Google announced on May 19 that it would provide one-click automatic message translation for Gmail through a new application introduced in Gmail Labs. Some 41 languages are on offer, including Turkish, Thai and Estonian.
The feature can be activated by clicking on the Settings tab within Gmail, followed by the Labs tab. Once in Google Labs, enable Message Translation. Those using Premier and Education Editions of Google Apps will need to enable Gmail Labs from within the admin control panel before proceeding.
“If your entire company uses Gmail, e-mail communications between people in your company can take place in the language that’s most comfortable for them,” Jeff Chin, product manager for Google Translate, wrote in a May 19 corporate blog post. “Each person can write messages in their native language and the recipients can translate the messages into their respective native languages.
Chin warned, however, that machine translation still contains flaws.
“It can be quite useful in providing the quick gist of a message, especially if you receive a lot of e-mails that aren’t in your native tongue,” he wrote. “If the translation is awkward or not quite right, you can quickly return to the original message by clicking ‘View original message’ link.”
Cloud computing, apparently, provided the power to build a translation platform that could be scaled to 40 languages and millions of users. The translation system itself, according to Google, consists of thousands of computers processing billions of words’ worth of monolingual and bilingual text to “build statistical language and translation models.”
In March, Google made Gmail Labs available in 49 languages. Originally launched in June 2008, Gmail Labs allows users to activate some niche features, including the ability to view YouTube previews in an e-mail, as well as some quirky ones, including Mail Goggles, which prevents an e-mail from being sent until the sender has completed a series of math questions.

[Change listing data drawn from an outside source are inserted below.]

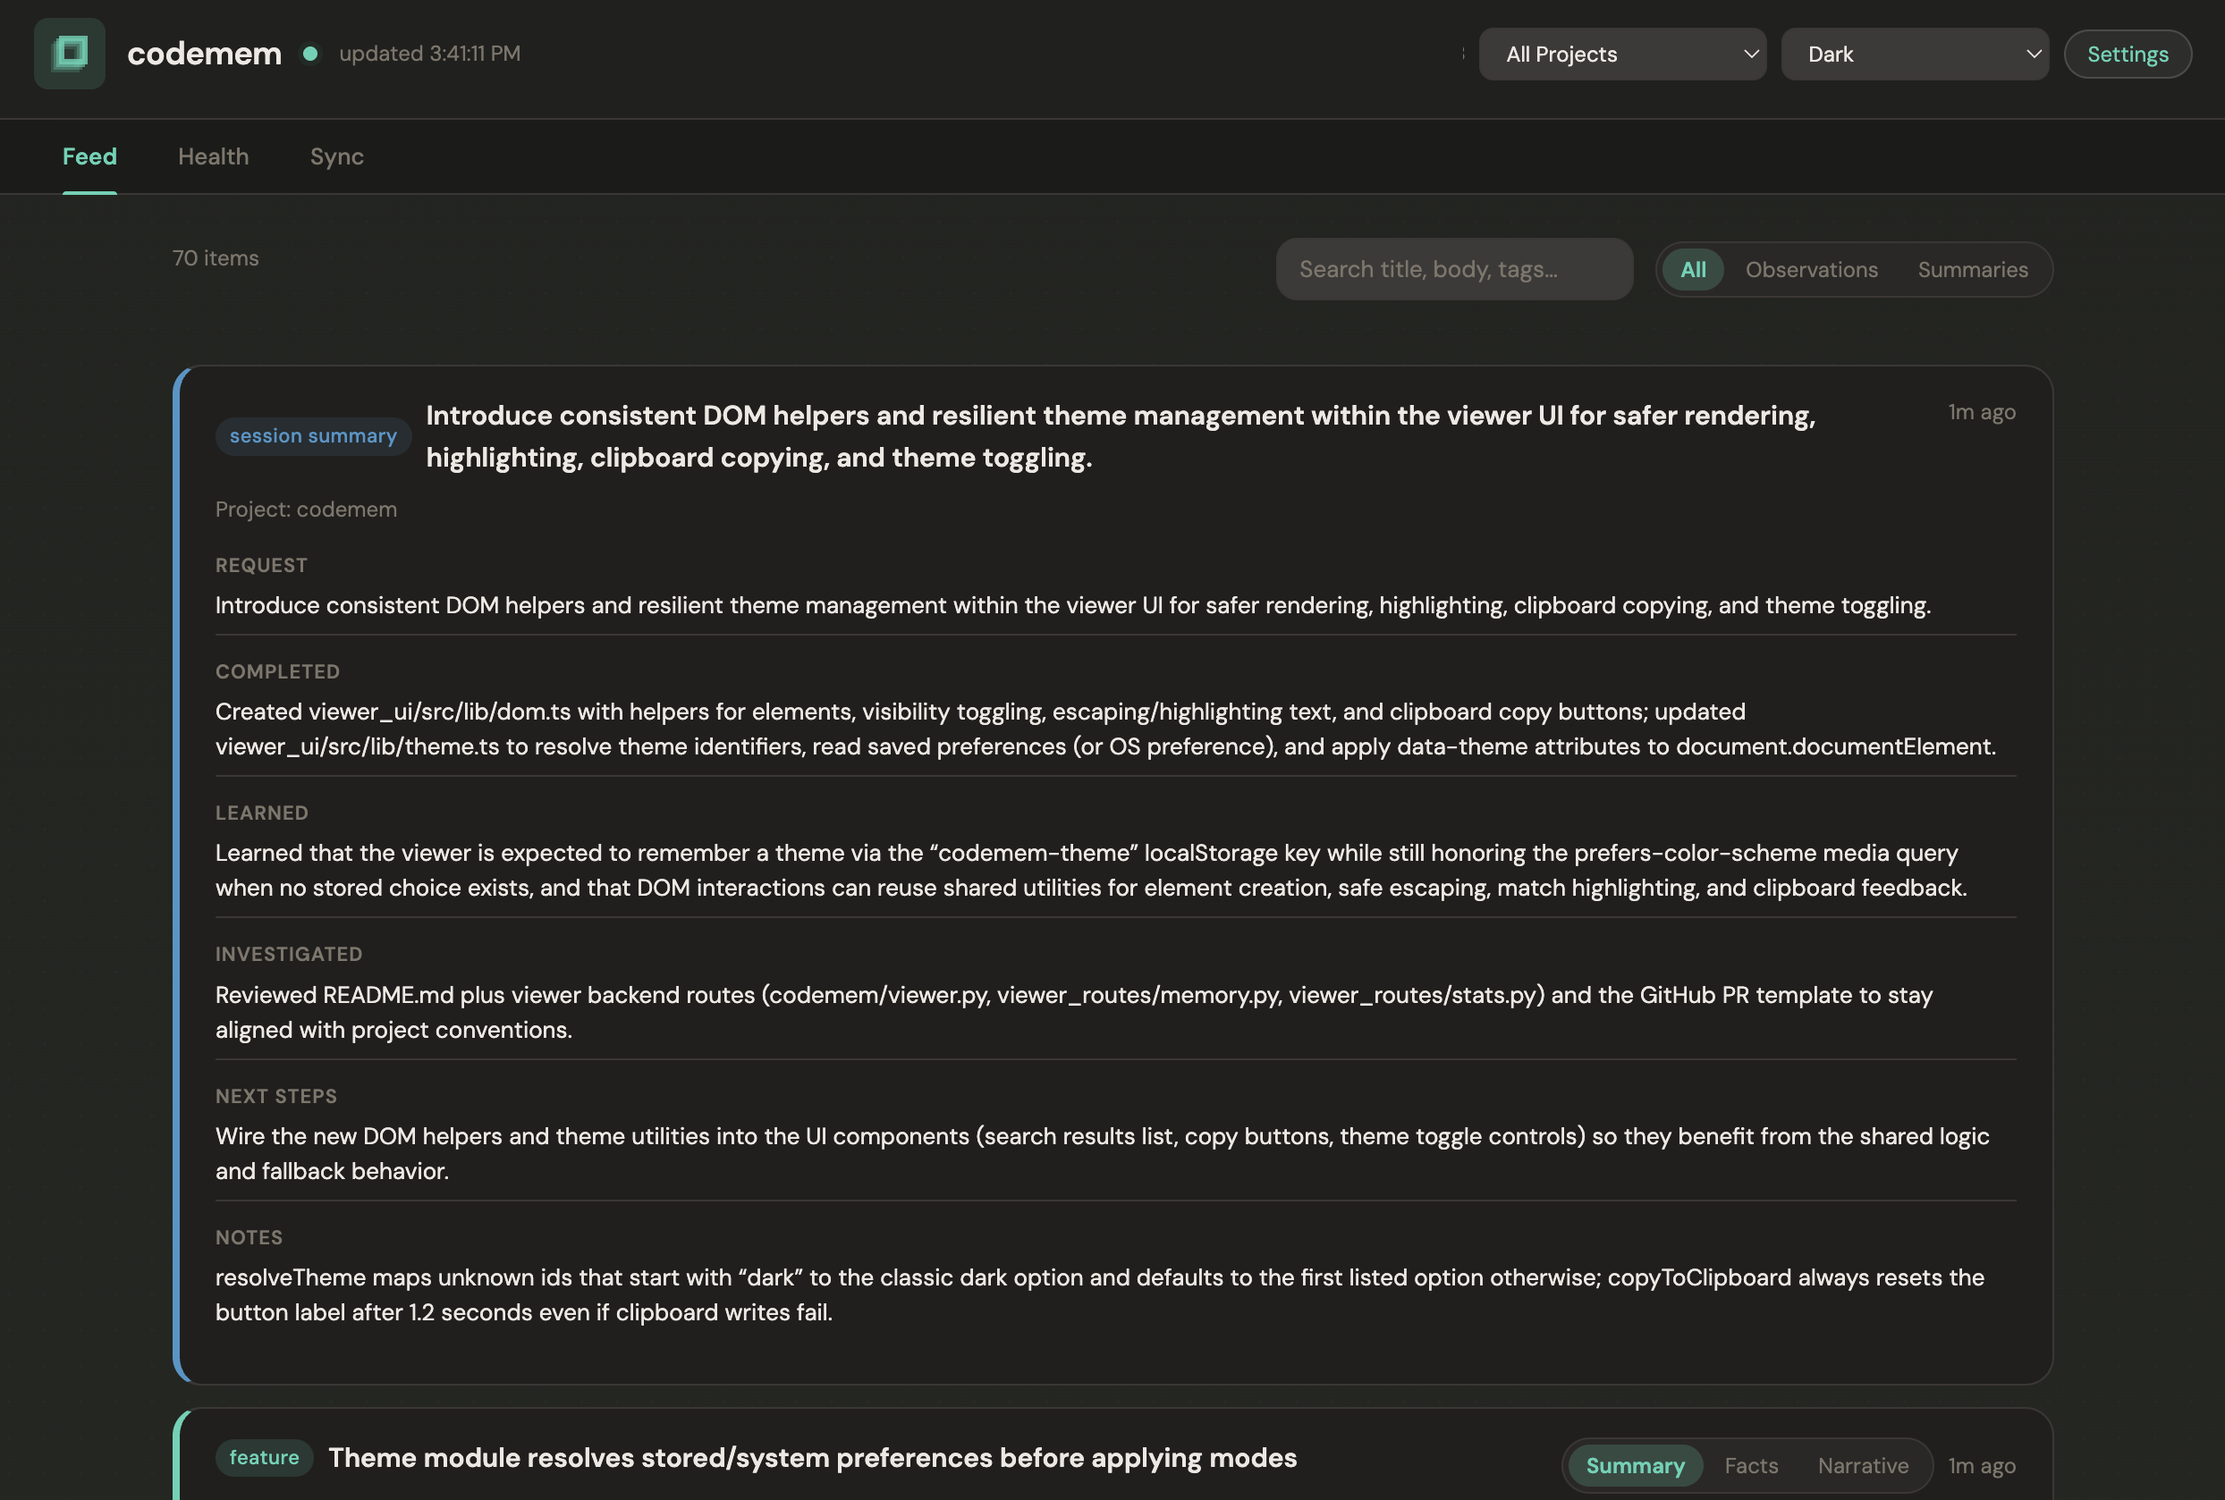
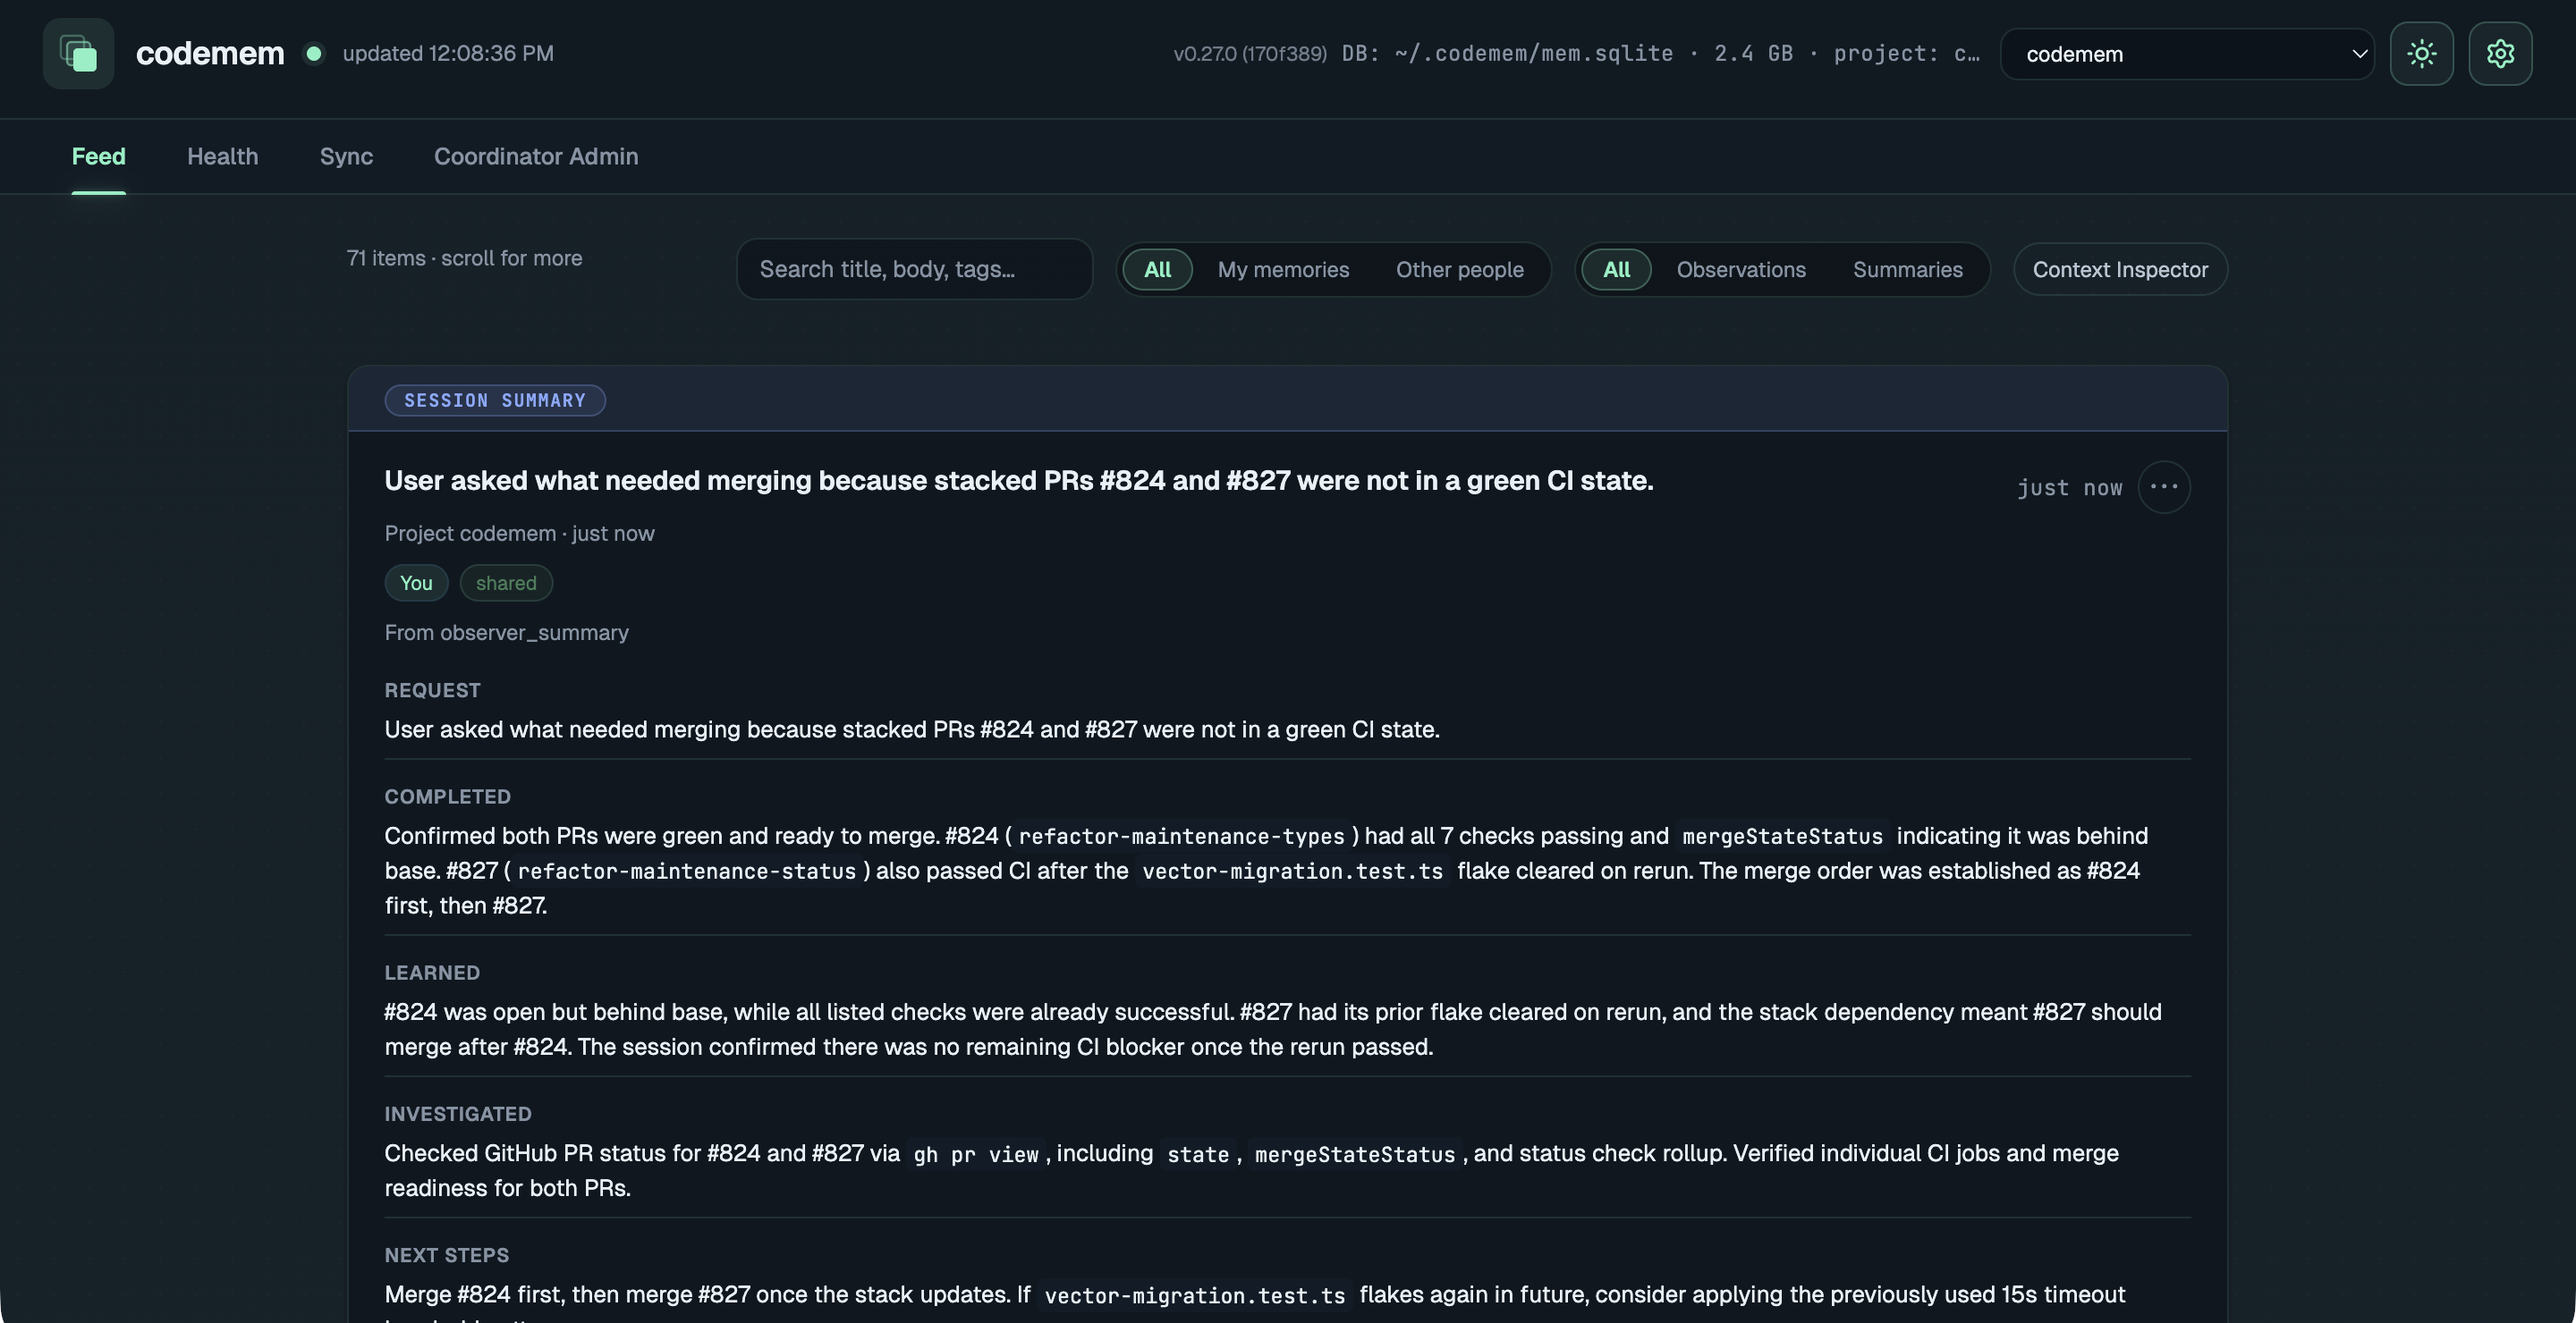
docs(readme): refresh viewer screenshots, use <picture> for theme swap
The Light/Dark two-column table cramped both images to ~50% column width, making them hard to read on GitHub's rendered README. Swap to a <picture> element with a prefers-color-scheme media source so viewers see a single full-width capture that adapts to their GitHub theme automatically.

Images also refreshed with new 2880×1480 captures of the viewer after the codemem design system rollout (Geist, mint accent, cascade mark). Captured at the codemem project scope to keep content tied to public repo work.

diff --git a/README.md b/README.md
@@ -11,9 +11,10 @@ Persistent memory for [OpenCode](https://opencode.ai) and [Claude Code](https://
 - **Built-in viewer** — browse memories, sessions, and observer output in a local web UI
 - **Peer-to-peer sync** — replicate memories across machines without a central service
 
-| Light | Dark |
-|-------|------|
-| ![codemem viewer – light theme](docs/images/codemem-light.png) | ![codemem viewer – dark theme](docs/images/codemem-dark.png) |
+<picture>
+  <source media="(prefers-color-scheme: dark)" srcset="docs/images/codemem-dark.png">
+  <img alt="codemem viewer — feed tab" src="docs/images/codemem-light.png">
+</picture>
 
 ## Quick start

In January 2009, Google positioned Gmail more competitively against Microsoft, Yahoo Zimbra and other services by providing offline access for Gmail and Google Calendar, a feature already included in those other companies’ e-mail offerings.